The Government’s draft documents, seen by the BBC and the Financial Times, say extra cleaning should be introduced in office spaces and the use of protective equipment should be considered where it is not possible to keep a two-metre distance between workers.

For workers who have customer-facing roles, plastic screens should be erected to help protect them, while continued home working and staggered shifts should also be encouraged, the guidance says.

The guidance also says social distancing will have to be maintained, whether on the shop floor, in shopping queues, or in communal spaces.

The proposals are among a list of guidelines in seven documents drawn up after consultation with executives, trade bodies and unions.

But business groups believe clarity is needed on issues such as personal protective equipment (PPE) and how rules will be enforced.

Gavin Stewart, executive director of the Brighton and Hove Economic Partnership, said: “Many businesses are beginning to think about what life will look like after the pandemic, but there are still more questions than answers.

“Will, for example, shoppers be expected to be one in, one out in the small retail boutiques of The Lanes and North Laine?

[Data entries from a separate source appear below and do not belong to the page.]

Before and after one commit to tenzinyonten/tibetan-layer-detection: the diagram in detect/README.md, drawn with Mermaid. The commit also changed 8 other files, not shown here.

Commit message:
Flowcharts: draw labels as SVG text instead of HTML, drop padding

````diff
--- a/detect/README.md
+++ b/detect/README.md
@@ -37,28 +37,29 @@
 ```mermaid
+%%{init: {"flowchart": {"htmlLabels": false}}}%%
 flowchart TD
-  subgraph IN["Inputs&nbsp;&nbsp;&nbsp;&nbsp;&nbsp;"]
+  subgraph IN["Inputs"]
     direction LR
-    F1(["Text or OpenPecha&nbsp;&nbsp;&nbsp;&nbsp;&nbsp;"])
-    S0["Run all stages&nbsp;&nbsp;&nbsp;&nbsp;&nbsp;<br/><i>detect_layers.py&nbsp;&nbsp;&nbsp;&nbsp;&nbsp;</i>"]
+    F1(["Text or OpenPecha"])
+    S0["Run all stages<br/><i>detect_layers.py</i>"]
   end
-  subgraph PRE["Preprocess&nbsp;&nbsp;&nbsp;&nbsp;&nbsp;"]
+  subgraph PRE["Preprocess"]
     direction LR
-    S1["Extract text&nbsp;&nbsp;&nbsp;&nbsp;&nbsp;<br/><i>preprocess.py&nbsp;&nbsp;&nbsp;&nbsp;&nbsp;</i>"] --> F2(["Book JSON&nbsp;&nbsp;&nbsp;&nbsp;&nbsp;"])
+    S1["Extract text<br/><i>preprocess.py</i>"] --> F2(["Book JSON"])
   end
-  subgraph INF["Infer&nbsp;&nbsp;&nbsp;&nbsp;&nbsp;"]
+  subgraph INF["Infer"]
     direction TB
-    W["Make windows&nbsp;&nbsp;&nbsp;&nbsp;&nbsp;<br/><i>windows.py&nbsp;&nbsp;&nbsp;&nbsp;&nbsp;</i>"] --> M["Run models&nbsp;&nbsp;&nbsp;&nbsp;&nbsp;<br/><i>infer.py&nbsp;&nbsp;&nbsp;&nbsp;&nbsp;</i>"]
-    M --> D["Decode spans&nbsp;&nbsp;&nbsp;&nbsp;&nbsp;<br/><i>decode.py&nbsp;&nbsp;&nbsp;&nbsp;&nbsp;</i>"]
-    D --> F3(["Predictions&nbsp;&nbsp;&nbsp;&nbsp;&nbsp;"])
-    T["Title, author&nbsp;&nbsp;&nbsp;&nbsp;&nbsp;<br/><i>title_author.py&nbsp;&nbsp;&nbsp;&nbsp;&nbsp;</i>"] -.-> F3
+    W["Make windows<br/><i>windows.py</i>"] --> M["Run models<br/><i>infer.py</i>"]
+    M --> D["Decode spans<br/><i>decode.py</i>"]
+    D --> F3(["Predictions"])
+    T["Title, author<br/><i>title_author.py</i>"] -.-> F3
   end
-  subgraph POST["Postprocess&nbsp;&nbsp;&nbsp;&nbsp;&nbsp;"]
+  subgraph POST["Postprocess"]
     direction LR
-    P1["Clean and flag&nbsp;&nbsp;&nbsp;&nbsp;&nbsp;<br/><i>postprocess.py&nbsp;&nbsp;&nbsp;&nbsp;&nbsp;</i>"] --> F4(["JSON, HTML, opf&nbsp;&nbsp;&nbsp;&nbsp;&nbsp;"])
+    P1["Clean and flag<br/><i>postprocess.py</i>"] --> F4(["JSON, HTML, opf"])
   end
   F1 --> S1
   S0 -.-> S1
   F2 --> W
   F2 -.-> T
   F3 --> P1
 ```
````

“Will social distancing outside all shops be policed by the businesses themselves? How will food and beverage providers be agile enough to substantively change their offers to take away?

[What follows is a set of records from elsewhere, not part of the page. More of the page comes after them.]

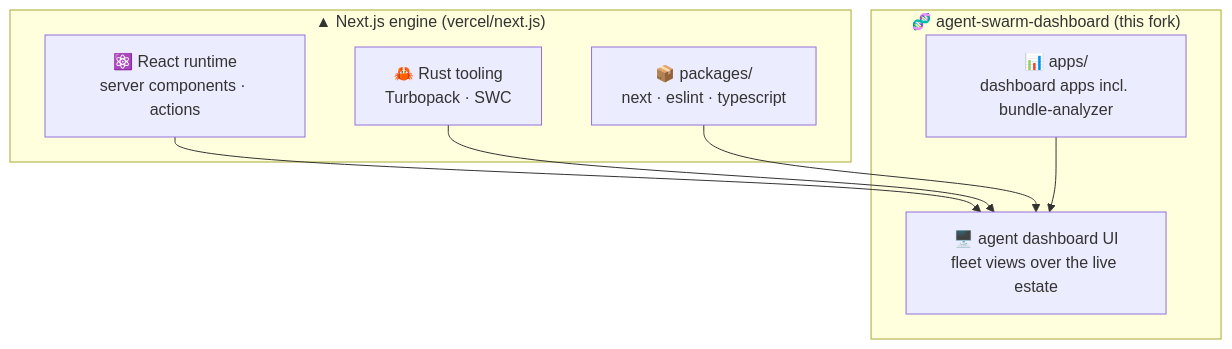
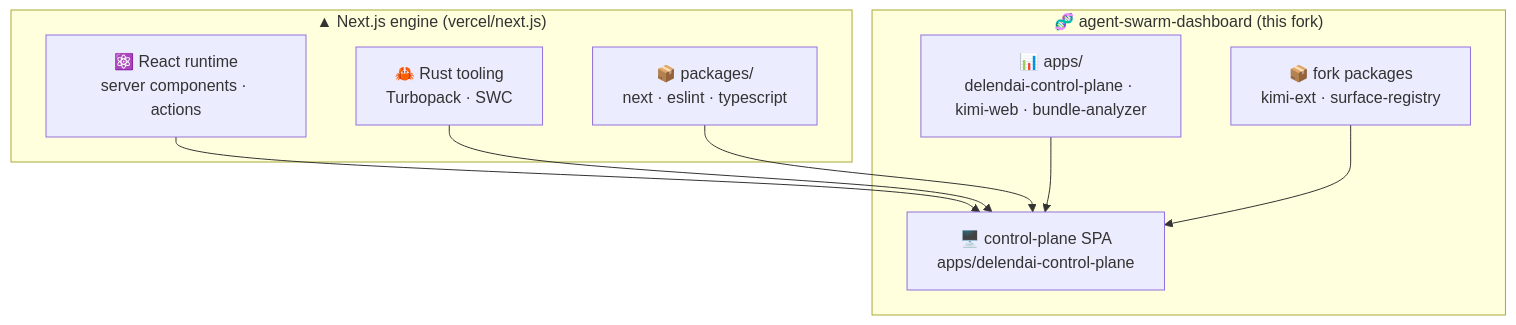
The diagram in packages/next/README.md (toxicwind/agent-dashboard), drawn with Mermaid before and after one commit. The commit also changed other lines of this file and 1 other file, not shown here.

Commit message:
docs(readme): anchor fork-layer claims to real apps, fix test/coverage numbers
The fork doc (packages/next/README.md, symlinked as root readme.md) claimed
a phantom agent-swarm-dashboard package under packages/ and said apps/ held
only dashboard apps. The fork layer is now real: apps/delendai-control-plane
(control-plane SPA), apps/kimi-web, packages/kimi-ext, packages/surface-registry.
Root README.md (Range doc): test counts 43 -> 51, line coverage 99.4% ->
90.8%, both live-measured via bun test --coverage.

````diff
--- a/packages/next/README.md
+++ b/packages/next/README.md
@@ -54,16 +54,18 @@
 ```mermaid
 flowchart TB
     subgraph Upstream["▲ Next.js engine (vercel/next.js)"]
         R["⚛️ React runtime<br/>server components · actions"]
         T["🦀 Rust tooling<br/>Turbopack · SWC"]
         P["📦 packages/<br/>next · eslint · typescript"]
     end
     subgraph Fork["🧬 agent-swarm-dashboard (this fork)"]
-        D["🖥️ agent dashboard UI<br/>fleet views over the live estate"]
-        A["📊 apps/<br/>dashboard apps incl. bundle-analyzer"]
+        D["🖥️ control-plane SPA<br/>apps/delendai-control-plane"]
+        A["📊 apps/<br/>delendai-control-plane · kimi-web · bundle-analyzer"]
+        F["📦 fork packages<br/>kimi-ext · surface-registry"]
     end
     R --> D
     T --> D
     P --> D
     A --> D
+    F --> D
 ```
````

“How will the public know where to access the appropriate PPE for just being outside?

“As we move towards the end of lockdown, businesses will be worrying about the costs of starting up again, whether their supply chains are ready and whether they can simply afford to reopen.”

The Prime Minister is due to set out a new strategy on Sunday with more details on how the lockdown will be eased following a review of the current arrangements on Thursday.

In a video message on Twitter on Monday, Boris Johnson said it was important to meet the five tests set by the Government before restrictions are eased.

“We will only be able to move on to the second phase of this conflict if our five tests have been met,” he said.

“The worst thing we could do now is ease up too soon and allow a second peak of coronavirus.”

A Government spokesman said: “The business secretary continues to work with businesses, union leaders and the science and medical community so we can ensure workplaces are safe for those who will go back to work once the measures are relaxed and give people the confidence to return to work.”

• At The Argus, we are championing the work of traders during the coronavirus pandemic as part of our #BackingSussexBusiness campaign. We are always interested to hear how the community is coming together in this crisis. If you know of a local business battling to do all it can in these tough times and/or offering support to the local community, please get in touch at laurie.churchman@theargus.co.uk and rose.lock@theargus.co.uk.